Font family

Fonts can generally be broken up into two kinds: serif or sans-serif. Serif fonts have decorative strokes at the end of most letters (these strokes are also called serifs). Below is an image comparing serif vs sans-serif fonts.

serif vs sans-serif fonts Image source

The debate between serif fonts and sans-serif fonts is likely as old as typography itself. In general, serif fonts provide a classic, ornate, and readable look on paper and physical mediums. Meanwhile, sans-serif fonts give the impression of a modern, sleek and minimalist design. Although it is unusual, it’s possible to mix and match a serif font with a sans-serif one. When doing this, it’s recommended to use sans-serif for titles and serif for the body text.

Rule of thumb: No more than two font families per page

When deciding on typography, try to stick to one font family for your website, but no more than two that match well with each other. This provides a consistent look and feel for your web design. It also helps boost brand awareness. When choosing fonts, pick similar-looking pairs that match each other, preferably font pairings that are recommended by a professional font designer or copywriter. One of the best resources for browsing free fonts and installing them on any web page is Google Fonts. Each font has a “pairings” tab that shows the fonts that go well with it, a great start for picking font pairs!

Font size and other properties

Although picking font families is the first and one of the most important steps in shaping your design, typography doesn’t stop there. It’s also important to test the font size on different screens to ensure readability across all web design elements. This makes your design more accessible and approachable.

While pixel units were the de-facto way of sizing fonts and other elements with CSS, we now have a more approachable way of sizing fonts for different devices that users use today: relative units like rem. These relative units adjust to the user’s browser settings and device settings, adjusting the size of the text dynamically to keep it readable. Another property that is useful for enhancing readability is the line-height property, which controls line spacing. line-height can be a unitless or percentage-based value to control line spacing (ex: 200% would be double spaced. So would a value of 2.0).

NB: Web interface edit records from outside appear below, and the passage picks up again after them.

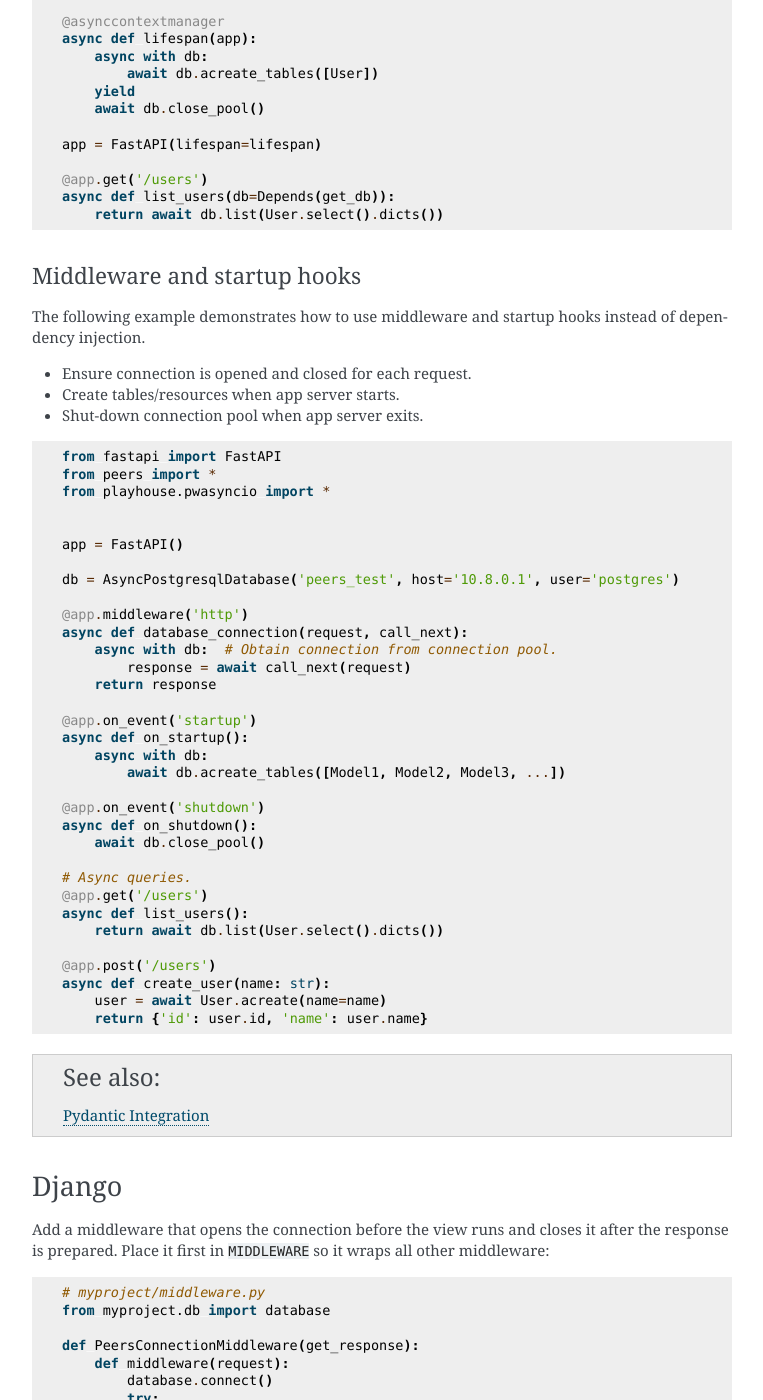
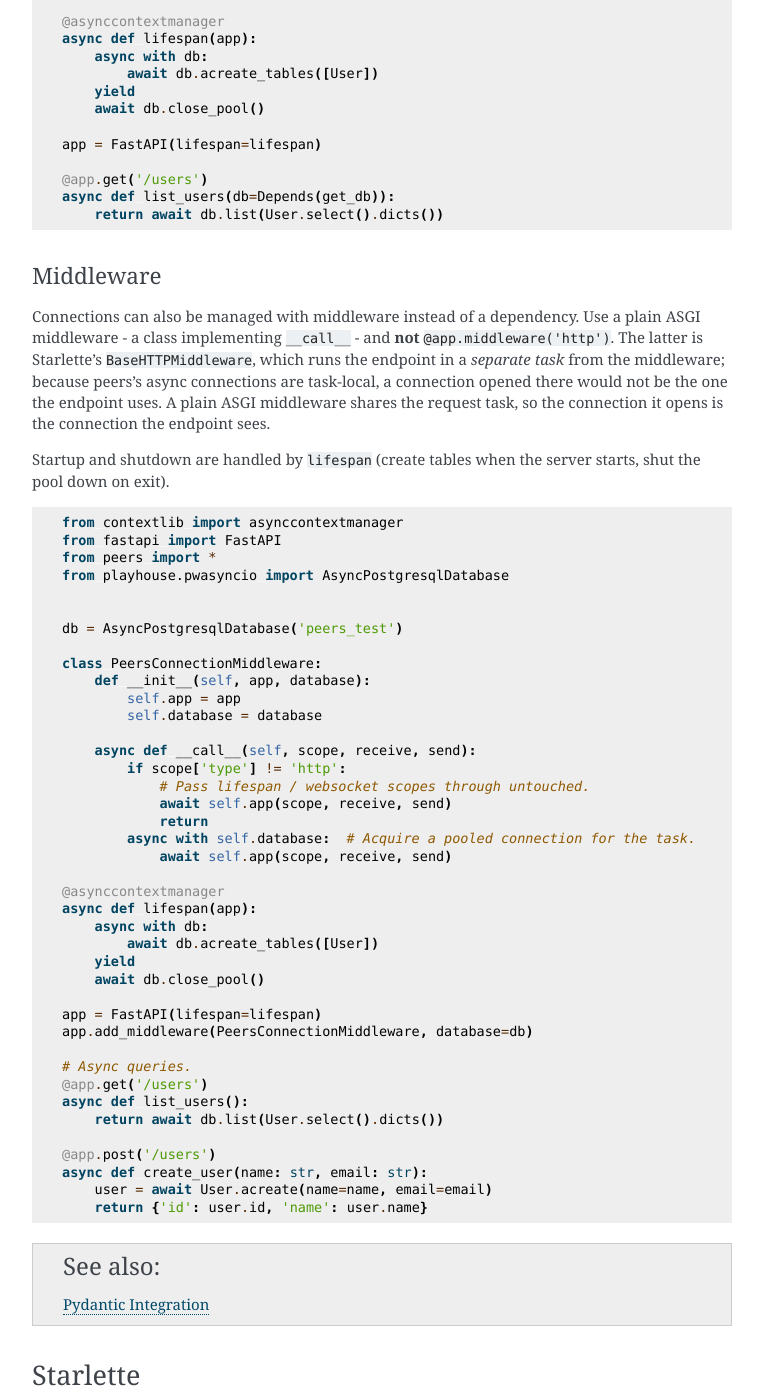
Before and after one commit to Star-DreamDev/myPeers, a Sphinx documentation site: the page built from docs/peers/framework_integration.rst, in a window 1280 px wide and 1400 px high, scrolled down 4804 px. Shown: the whole window, without its empty margins (378-1141 px from the left). Built offline with Sphinx 7.4.7, drawn with Linux system fonts in a browser that asks for light colours; the version number could not be read and is left out; some of the changed text lies outside the part shown.

Commit message:
Fix up fastapi middleware ex and add starlette.
[skip ci]

```diff
--- a/docs/peers/asyncio.rst
+++ b/docs/peers/asyncio.rst
@@ -1078,13 +1078,13 @@
 
       See :meth:`Model.delete_by_id`
 
-   .. method:: bulk_create(model_list, batch_size=None)
+   .. method:: abulk_create(model_list, batch_size=None)
       :async:
       :classmethod:
 
       See :meth:`Model.bulk_create`
 
-   .. method:: bulk_update(model_list, fields, batch_size=None)
+   .. method:: abulk_update(model_list, fields, batch_size=None)
       :async:
       :classmethod:
 
--- a/docs/peers/framework_integration.rst
+++ b/docs/peers/framework_integration.rst
@@ -278,7 +278,7 @@
    from playhouse.pwasyncio import *
 
 
-   db = AsyncPostgresqlDatabase('peers_test', host='10.8.0.1', user='postgres')
+   db = AsyncPostgresqlDatabase('peers_test')
 
    async def get_db():
        async with db:
@@ -297,41 +297,52 @@
    async def list_users(db=Depends(get_db)):
        return await db.list(User.select().dicts())
 
-Middleware and startup hooks
-^^^^^^^^^^^^^^^^^^^^^^^^^^^^^^^^^^
+Middleware
+^^^^^^^^^^
 
-The following example demonstrates how to use middleware and startup hooks
-instead of dependency injection.
+Connections can also be managed with middleware instead of a dependency. Use a
+plain ASGI middleware - a class implementing ``__call__`` - and **not**
+``@app.middleware('http')``. The latter is Starlette's ``BaseHTTPMiddleware``,
+which runs the endpoint in a *separate task* from the middleware; because
+peers's async connections are task-local, a connection opened there would not
+be the one the endpoint uses. A plain ASGI middleware shares the request task,
+so the connection it opens is the connection the endpoint sees.
 
-* Ensure connection is opened and closed for each request.
-* Create tables/resources when app server starts.
-* Shut-down connection pool when app server exits.
+Startup and shutdown are handled by ``lifespan`` (create tables when the server
+starts, shut the pool down on exit).
 
 .. code-block:: python
 
+   from contextlib import asynccontextmanager
    from fastapi import FastAPI
    from peers import *
-   from playhouse.pwasyncio import *
+   from playhouse.pwasyncio import AsyncPostgresqlDatabase
 
 
-   app = FastAPI()
+   db = AsyncPostgresqlDatabase('peers_test')
 
-   db = AsyncPostgresqlDatabase('peers_test', host='10.8.0.1', user='postgres')
+   class PeersConnectionMiddleware:
+       def __init__(self, app, database):
+           self.app = app
+           self.database = database
 
-   @app.middleware('http')
-   async def database_connection(request, call_next):
-       async with db:  # Obtain connection from connection pool.
-           response = await call_next(request)
-       return response
+       async def __call__(self, scope, receive, send):
+           if scope['type'] != 'http':
+               # Pass lifespan / websocket scopes through untouched.
+               await self.app(scope, receive, send)
+               return
+           async with self.database:  # Acquire a pooled connection for the task.
+               await self.app(scope, receive, send)
 
-   @app.on_event('startup')
-   async def on_startup():
+   @asynccontextmanager
+   async def lifespan(app):
        async with db:
-           await db.acreate_tables([Model1, Model2, Model3, ...])
+           await db.acreate_tables([User])
+       yield
+       await db.close_pool()
 
-   @app.on_event('shutdown')
-   async def on_shutdown():
-       await db.close_pool()
+   app = FastAPI(lifespan=lifespan)
+   app.add_middleware(PeersConnectionMiddleware, database=db)
 
    # Async queries.
    @app.get('/users')
@@ -339,12 +350,79 @@
        return await db.list(User.select().dicts())
 
    @app.post('/users')
-   async def create_user(name: str):
-       user = await User.acreate(name=name)
+   async def create_user(name: str, email: str):
+       user = await User.acreate(name=name, email=email)
        return {'id': user.id, 'name': user.name}
 
 
 .. seealso:: :ref:`pydantic`
+
+.. _starlette:
+
+Starlette
+---------
+
+Starlette is the ASGI toolkit FastAPI is built on. It has no dependency-injection
+system, so connections are managed with a plain ASGI middleware (which shares the
+request task) plus a ``lifespan`` handler for startup and shutdown. As with
+FastAPI, do **not** use ``BaseHTTPMiddleware`` for this - it runs the endpoint in
+a separate task, and peers's async connections are task-local, so the connection
+would not reach the endpoint.
+
+.. code-block:: python
+
+   from contextlib import asynccontextmanager
+   from starlette.applications import Starlette
+   from starlette.middleware import Middleware
+   from starlette.responses import JSONResponse
+   from starlette.routing import Route
+   from peers import *
+   from playhouse.pwasyncio import AsyncPostgresqlDatabase
+
+
+   db = AsyncPostgresqlDatabase('peers_test')
+
+   class User(db.Model):
+       name = CharField()
+       email = CharField(unique=True)
+
+   class PeersConnectionMiddleware:
+       def __init__(self, app, database):
+           self.app = app
+           self.database = database
+
+       async def __call__(self, scope, receive, send):
+           if scope['type'] != 'http':
+               # Pass lifespan / websocket scopes through untouched.
+               await self.app(scope, receive, send)
+               return
+           async with self.database:  # Acquire a pooled connection for the task.
+               await self.app(scope, receive, send)
+
+   async def list_users(request):
+       return JSONResponse(await db.list(User.select().dicts()))
+
+   async def create_user(request):
+       data = await request.json()
+       user = await User.acreate(**data)
+       return JSONResponse({'id': user.id, 'name': user.name})
+
+   @asynccontextmanager
+   async def lifespan(app):
+       async with db:
+           await db.acreate_tables([User])
+       yield
+       await db.close_pool()
+
+   app = Starlette(
+       lifespan=lifespan,
+       routes=[
+           Route('/users', list_users, methods=['GET']),
+           Route('/users', create_user, methods=['POST']),
+       ],
+       middleware=[Middleware(PeersConnectionMiddleware, database=db)])
+
+.. seealso:: :ref:`pwasyncio`
 
 Django
 ------
```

Like the line-height property, there are a few other properties that can be fine-tuned to give your text the unique look it deserves. One of these is the font-weight property, which is useful for controlling boldness or lightness. Note that not all font families support fine-tuning the font-weight property. However, it’s useful because almost all header tags by default look too bold. It can be a helpful design decision to tone down the font-weight of heading tags. Font weight can be combined with the <em> tag to give an italicized look. It can also be combined with the property text-decoration: underline; to underline the custom weight text.

Last but not least, there is the alignment of the entire document. The text-align property can be added to almost any element with text in it to change the alignment of text left, right, or center. However, a personal favorite is combining the text-align: justify; property with a way to even out word spacing with the properties word-break: break-all; and hyphens: auto;. This gives your written content a newspaper-like feel for enhanced readability and accessibility.

Design typography holistically

The typography you pick for a designed product should fit with the overall color scheme and brand. This applies when considering both physical and digital products. Font placement for web products should be different from font placements for a physical product like a can of soup. Pick font families and sizes according to the context that they are designed for. Like any good design, the form should follow the function.

About the author

Nowispow Inc. is a socially driven company for democratizing professional education and reskilling for the modern workforce.